** Material shown follows **

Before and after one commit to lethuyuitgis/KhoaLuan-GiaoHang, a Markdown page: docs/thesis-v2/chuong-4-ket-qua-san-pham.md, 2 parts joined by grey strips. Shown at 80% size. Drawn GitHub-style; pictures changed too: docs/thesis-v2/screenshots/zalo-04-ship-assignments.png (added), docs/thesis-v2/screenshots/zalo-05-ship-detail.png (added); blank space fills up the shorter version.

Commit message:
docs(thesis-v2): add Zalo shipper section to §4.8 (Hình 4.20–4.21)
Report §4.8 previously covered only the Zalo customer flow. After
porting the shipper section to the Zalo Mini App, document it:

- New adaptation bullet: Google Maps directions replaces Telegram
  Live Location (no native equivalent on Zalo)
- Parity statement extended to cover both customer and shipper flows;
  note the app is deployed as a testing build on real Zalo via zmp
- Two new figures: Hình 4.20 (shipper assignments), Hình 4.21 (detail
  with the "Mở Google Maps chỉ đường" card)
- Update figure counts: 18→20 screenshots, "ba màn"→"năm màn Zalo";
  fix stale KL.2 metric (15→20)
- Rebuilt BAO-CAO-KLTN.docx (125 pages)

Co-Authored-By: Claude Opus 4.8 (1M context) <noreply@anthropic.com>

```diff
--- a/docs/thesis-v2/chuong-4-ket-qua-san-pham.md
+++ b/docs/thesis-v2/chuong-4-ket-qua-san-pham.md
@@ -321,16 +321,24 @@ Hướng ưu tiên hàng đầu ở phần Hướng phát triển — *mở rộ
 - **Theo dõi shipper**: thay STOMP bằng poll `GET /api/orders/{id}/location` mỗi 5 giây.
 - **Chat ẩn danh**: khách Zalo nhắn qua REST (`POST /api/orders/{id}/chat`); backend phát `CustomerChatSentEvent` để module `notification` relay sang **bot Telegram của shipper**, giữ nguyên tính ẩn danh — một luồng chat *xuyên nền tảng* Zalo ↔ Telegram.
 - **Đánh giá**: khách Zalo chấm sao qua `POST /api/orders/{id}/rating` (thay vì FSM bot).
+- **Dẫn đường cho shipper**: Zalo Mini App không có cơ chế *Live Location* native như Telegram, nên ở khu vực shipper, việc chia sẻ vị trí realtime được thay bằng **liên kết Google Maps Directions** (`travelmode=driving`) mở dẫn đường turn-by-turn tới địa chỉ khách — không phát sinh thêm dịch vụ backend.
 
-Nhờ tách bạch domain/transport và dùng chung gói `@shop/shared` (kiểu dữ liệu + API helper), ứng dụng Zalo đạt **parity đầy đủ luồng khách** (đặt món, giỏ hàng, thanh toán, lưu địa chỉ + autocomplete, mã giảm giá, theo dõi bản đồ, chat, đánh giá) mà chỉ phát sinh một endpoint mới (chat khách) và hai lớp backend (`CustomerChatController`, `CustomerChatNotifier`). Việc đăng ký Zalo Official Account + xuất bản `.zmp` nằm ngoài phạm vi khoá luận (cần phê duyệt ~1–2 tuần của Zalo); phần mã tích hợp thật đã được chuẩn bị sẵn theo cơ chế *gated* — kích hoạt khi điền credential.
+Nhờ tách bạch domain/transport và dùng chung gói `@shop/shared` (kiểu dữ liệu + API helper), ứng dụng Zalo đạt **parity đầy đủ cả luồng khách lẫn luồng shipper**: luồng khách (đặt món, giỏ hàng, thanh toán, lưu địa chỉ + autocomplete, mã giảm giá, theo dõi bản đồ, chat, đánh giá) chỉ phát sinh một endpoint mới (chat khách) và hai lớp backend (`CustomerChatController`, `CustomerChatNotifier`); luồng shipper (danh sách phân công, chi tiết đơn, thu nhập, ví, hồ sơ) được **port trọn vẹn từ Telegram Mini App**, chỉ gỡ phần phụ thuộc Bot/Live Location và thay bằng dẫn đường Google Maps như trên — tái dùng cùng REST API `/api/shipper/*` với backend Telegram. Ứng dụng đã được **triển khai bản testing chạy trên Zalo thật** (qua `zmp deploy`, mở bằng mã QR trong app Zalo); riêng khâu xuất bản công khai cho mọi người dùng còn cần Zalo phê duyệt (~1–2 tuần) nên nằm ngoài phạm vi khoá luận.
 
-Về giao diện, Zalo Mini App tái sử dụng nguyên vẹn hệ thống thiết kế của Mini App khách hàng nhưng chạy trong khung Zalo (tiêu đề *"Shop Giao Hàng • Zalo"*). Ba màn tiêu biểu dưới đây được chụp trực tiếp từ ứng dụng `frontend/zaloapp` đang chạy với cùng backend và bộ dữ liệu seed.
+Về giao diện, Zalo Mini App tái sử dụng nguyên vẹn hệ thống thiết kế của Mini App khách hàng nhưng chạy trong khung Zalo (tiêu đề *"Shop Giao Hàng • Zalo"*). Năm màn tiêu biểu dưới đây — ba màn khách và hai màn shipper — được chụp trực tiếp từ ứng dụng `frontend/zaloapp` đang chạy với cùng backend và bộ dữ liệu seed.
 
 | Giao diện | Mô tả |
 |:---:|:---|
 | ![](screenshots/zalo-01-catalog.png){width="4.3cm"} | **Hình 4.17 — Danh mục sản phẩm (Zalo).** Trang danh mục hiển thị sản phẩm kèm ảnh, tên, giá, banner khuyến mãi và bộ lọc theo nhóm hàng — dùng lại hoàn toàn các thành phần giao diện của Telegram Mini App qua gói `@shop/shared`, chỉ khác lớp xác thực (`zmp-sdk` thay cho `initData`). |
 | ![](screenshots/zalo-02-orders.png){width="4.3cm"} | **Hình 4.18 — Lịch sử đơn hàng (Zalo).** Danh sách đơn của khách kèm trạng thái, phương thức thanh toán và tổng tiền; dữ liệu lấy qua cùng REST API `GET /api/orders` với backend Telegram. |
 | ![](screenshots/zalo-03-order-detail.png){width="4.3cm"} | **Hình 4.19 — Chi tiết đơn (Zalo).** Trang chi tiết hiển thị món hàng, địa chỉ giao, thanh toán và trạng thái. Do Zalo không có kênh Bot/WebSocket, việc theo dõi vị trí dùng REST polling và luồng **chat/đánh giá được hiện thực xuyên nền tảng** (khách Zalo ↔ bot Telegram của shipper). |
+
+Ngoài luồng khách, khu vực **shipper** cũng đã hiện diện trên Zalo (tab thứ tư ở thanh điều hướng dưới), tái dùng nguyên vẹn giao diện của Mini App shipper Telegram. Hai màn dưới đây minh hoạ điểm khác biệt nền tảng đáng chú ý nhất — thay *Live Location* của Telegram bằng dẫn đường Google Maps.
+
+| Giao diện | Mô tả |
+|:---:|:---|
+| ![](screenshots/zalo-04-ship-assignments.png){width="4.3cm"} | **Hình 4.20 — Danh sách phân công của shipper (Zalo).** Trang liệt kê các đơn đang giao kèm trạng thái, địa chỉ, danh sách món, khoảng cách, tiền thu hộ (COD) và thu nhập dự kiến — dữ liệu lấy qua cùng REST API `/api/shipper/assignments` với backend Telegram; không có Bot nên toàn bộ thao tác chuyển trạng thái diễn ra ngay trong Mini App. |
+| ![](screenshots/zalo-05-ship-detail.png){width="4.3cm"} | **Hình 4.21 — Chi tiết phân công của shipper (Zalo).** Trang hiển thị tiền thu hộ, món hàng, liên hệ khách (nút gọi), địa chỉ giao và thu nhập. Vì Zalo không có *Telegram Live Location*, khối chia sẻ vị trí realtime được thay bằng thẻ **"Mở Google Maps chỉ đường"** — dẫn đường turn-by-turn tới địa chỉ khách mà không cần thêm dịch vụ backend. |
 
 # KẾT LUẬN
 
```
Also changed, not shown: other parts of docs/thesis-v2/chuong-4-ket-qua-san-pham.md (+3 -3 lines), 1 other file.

** End of Material shown **

* _Task brief_: Reproduce the data exactly, character for character.

* _Result for this task_:
Before and after one commit to lethuyuitgis/KhoaLuan-GiaoHang, a Markdown page: docs/thesis-v2/chuong-4-ket-qua-san-pham.md, 2 parts joined by grey strips. Shown at 80% size. Drawn GitHub-style; pictures changed too: docs/thesis-v2/screenshots/zalo-04-ship-assignments.png (added), docs/thesis-v2/screenshots/zalo-05-ship-detail.png (added); blank space fills up the shorter version.

Commit message:
docs(thesis-v2): add Zalo shipper section to §4.8 (Hình 4.20–4.21)
Report §4.8 previously covered only the Zalo customer flow. After
porting the shipper section to the Zalo Mini App, document it:

- New adaptation bullet: Google Maps directions replaces Telegram
  Live Location (no native equivalent on Zalo)
- Parity statement extended to cover both customer and shipper flows;
  note the app is deployed as a testing build on real Zalo via zmp
- Two new figures: Hình 4.20 (shipper assignments), Hình 4.21 (detail
  with the "Mở Google Maps chỉ đường" card)
- Update figure counts: 18→20 screenshots, "ba màn"→"năm màn Zalo";
  fix stale KL.2 metric (15→20)
- Rebuilt BAO-CAO-KLTN.docx (125 pages)

Co-Authored-By: Claude Opus 4.8 (1M context) <noreply@anthropic.com>

```diff
--- a/docs/thesis-v2/chuong-4-ket-qua-san-pham.md
+++ b/docs/thesis-v2/chuong-4-ket-qua-san-pham.md
@@ -321,16 +321,24 @@ Hướng ưu tiên hàng đầu ở phần Hướng phát triển — *mở rộ
 - **Theo dõi shipper**: thay STOMP bằng poll `GET /api/orders/{id}/location` mỗi 5 giây.
 - **Chat ẩn danh**: khách Zalo nhắn qua REST (`POST /api/orders/{id}/chat`); backend phát `CustomerChatSentEvent` để module `notification` relay sang **bot Telegram của shipper**, giữ nguyên tính ẩn danh — một luồng chat *xuyên nền tảng* Zalo ↔ Telegram.
 - **Đánh giá**: khách Zalo chấm sao qua `POST /api/orders/{id}/rating` (thay vì FSM bot).
+- **Dẫn đường cho shipper**: Zalo Mini App không có cơ chế *Live Location* native như Telegram, nên ở khu vực shipper, việc chia sẻ vị trí realtime được thay bằng **liên kết Google Maps Directions** (`travelmode=driving`) mở dẫn đường turn-by-turn tới địa chỉ khách — không phát sinh thêm dịch vụ backend.
 
-Nhờ tách bạch domain/transport và dùng chung gói `@shop/shared` (kiểu dữ liệu + API helper), ứng dụng Zalo đạt **parity đầy đủ luồng khách** (đặt món, giỏ hàng, thanh toán, lưu địa chỉ + autocomplete, mã giảm giá, theo dõi bản đồ, chat, đánh giá) mà chỉ phát sinh một endpoint mới (chat khách) và hai lớp backend (`CustomerChatController`, `CustomerChatNotifier`). Việc đăng ký Zalo Official Account + xuất bản `.zmp` nằm ngoài phạm vi khoá luận (cần phê duyệt ~1–2 tuần của Zalo); phần mã tích hợp thật đã được chuẩn bị sẵn theo cơ chế *gated* — kích hoạt khi điền credential.
+Nhờ tách bạch domain/transport và dùng chung gói `@shop/shared` (kiểu dữ liệu + API helper), ứng dụng Zalo đạt **parity đầy đủ cả luồng khách lẫn luồng shipper**: luồng khách (đặt món, giỏ hàng, thanh toán, lưu địa chỉ + autocomplete, mã giảm giá, theo dõi bản đồ, chat, đánh giá) chỉ phát sinh một endpoint mới (chat khách) và hai lớp backend (`CustomerChatController`, `CustomerChatNotifier`); luồng shipper (danh sách phân công, chi tiết đơn, thu nhập, ví, hồ sơ) được **port trọn vẹn từ Telegram Mini App**, chỉ gỡ phần phụ thuộc Bot/Live Location và thay bằng dẫn đường Google Maps như trên — tái dùng cùng REST API `/api/shipper/*` với backend Telegram. Ứng dụng đã được **triển khai bản testing chạy trên Zalo thật** (qua `zmp deploy`, mở bằng mã QR trong app Zalo); riêng khâu xuất bản công khai cho mọi người dùng còn cần Zalo phê duyệt (~1–2 tuần) nên nằm ngoài phạm vi khoá luận.
 
-Về giao diện, Zalo Mini App tái sử dụng nguyên vẹn hệ thống thiết kế của Mini App khách hàng nhưng chạy trong khung Zalo (tiêu đề *"Shop Giao Hàng • Zalo"*). Ba màn tiêu biểu dưới đây được chụp trực tiếp từ ứng dụng `frontend/zaloapp` đang chạy với cùng backend và bộ dữ liệu seed.
+Về giao diện, Zalo Mini App tái sử dụng nguyên vẹn hệ thống thiết kế của Mini App khách hàng nhưng chạy trong khung Zalo (tiêu đề *"Shop Giao Hàng • Zalo"*). Năm màn tiêu biểu dưới đây — ba màn khách và hai màn shipper — được chụp trực tiếp từ ứng dụng `frontend/zaloapp` đang chạy với cùng backend và bộ dữ liệu seed.
 
 | Giao diện | Mô tả |
 |:---:|:---|
 | ![](screenshots/zalo-01-catalog.png){width="4.3cm"} | **Hình 4.17 — Danh mục sản phẩm (Zalo).** Trang danh mục hiển thị sản phẩm kèm ảnh, tên, giá, banner khuyến mãi và bộ lọc theo nhóm hàng — dùng lại hoàn toàn các thành phần giao diện của Telegram Mini App qua gói `@shop/shared`, chỉ khác lớp xác thực (`zmp-sdk` thay cho `initData`). |
 | ![](screenshots/zalo-02-orders.png){width="4.3cm"} | **Hình 4.18 — Lịch sử đơn hàng (Zalo).** Danh sách đơn của khách kèm trạng thái, phương thức thanh toán và tổng tiền; dữ liệu lấy qua cùng REST API `GET /api/orders` với backend Telegram. |
 | ![](screenshots/zalo-03-order-detail.png){width="4.3cm"} | **Hình 4.19 — Chi tiết đơn (Zalo).** Trang chi tiết hiển thị món hàng, địa chỉ giao, thanh toán và trạng thái. Do Zalo không có kênh Bot/WebSocket, việc theo dõi vị trí dùng REST polling và luồng **chat/đánh giá được hiện thực xuyên nền tảng** (khách Zalo ↔ bot Telegram của shipper). |
+
+Ngoài luồng khách, khu vực **shipper** cũng đã hiện diện trên Zalo (tab thứ tư ở thanh điều hướng dưới), tái dùng nguyên vẹn giao diện của Mini App shipper Telegram. Hai màn dưới đây minh hoạ điểm khác biệt nền tảng đáng chú ý nhất — thay *Live Location* của Telegram bằng dẫn đường Google Maps.
+
+| Giao diện | Mô tả |
+|:---:|:---|
+| ![](screenshots/zalo-04-ship-assignments.png){width="4.3cm"} | **Hình 4.20 — Danh sách phân công của shipper (Zalo).** Trang liệt kê các đơn đang giao kèm trạng thái, địa chỉ, danh sách món, khoảng cách, tiền thu hộ (COD) và thu nhập dự kiến — dữ liệu lấy qua cùng REST API `/api/shipper/assignments` với backend Telegram; không có Bot nên toàn bộ thao tác chuyển trạng thái diễn ra ngay trong Mini App. |
+| ![](screenshots/zalo-05-ship-detail.png){width="4.3cm"} | **Hình 4.21 — Chi tiết phân công của shipper (Zalo).** Trang hiển thị tiền thu hộ, món hàng, liên hệ khách (nút gọi), địa chỉ giao và thu nhập. Vì Zalo không có *Telegram Live Location*, khối chia sẻ vị trí realtime được thay bằng thẻ **"Mở Google Maps chỉ đường"** — dẫn đường turn-by-turn tới địa chỉ khách mà không cần thêm dịch vụ backend. |
 
 # KẾT LUẬN
 
```
Also changed, not shown: other parts of docs/thesis-v2/chuong-4-ket-qua-san-pham.md (+3 -3 lines), 1 other file.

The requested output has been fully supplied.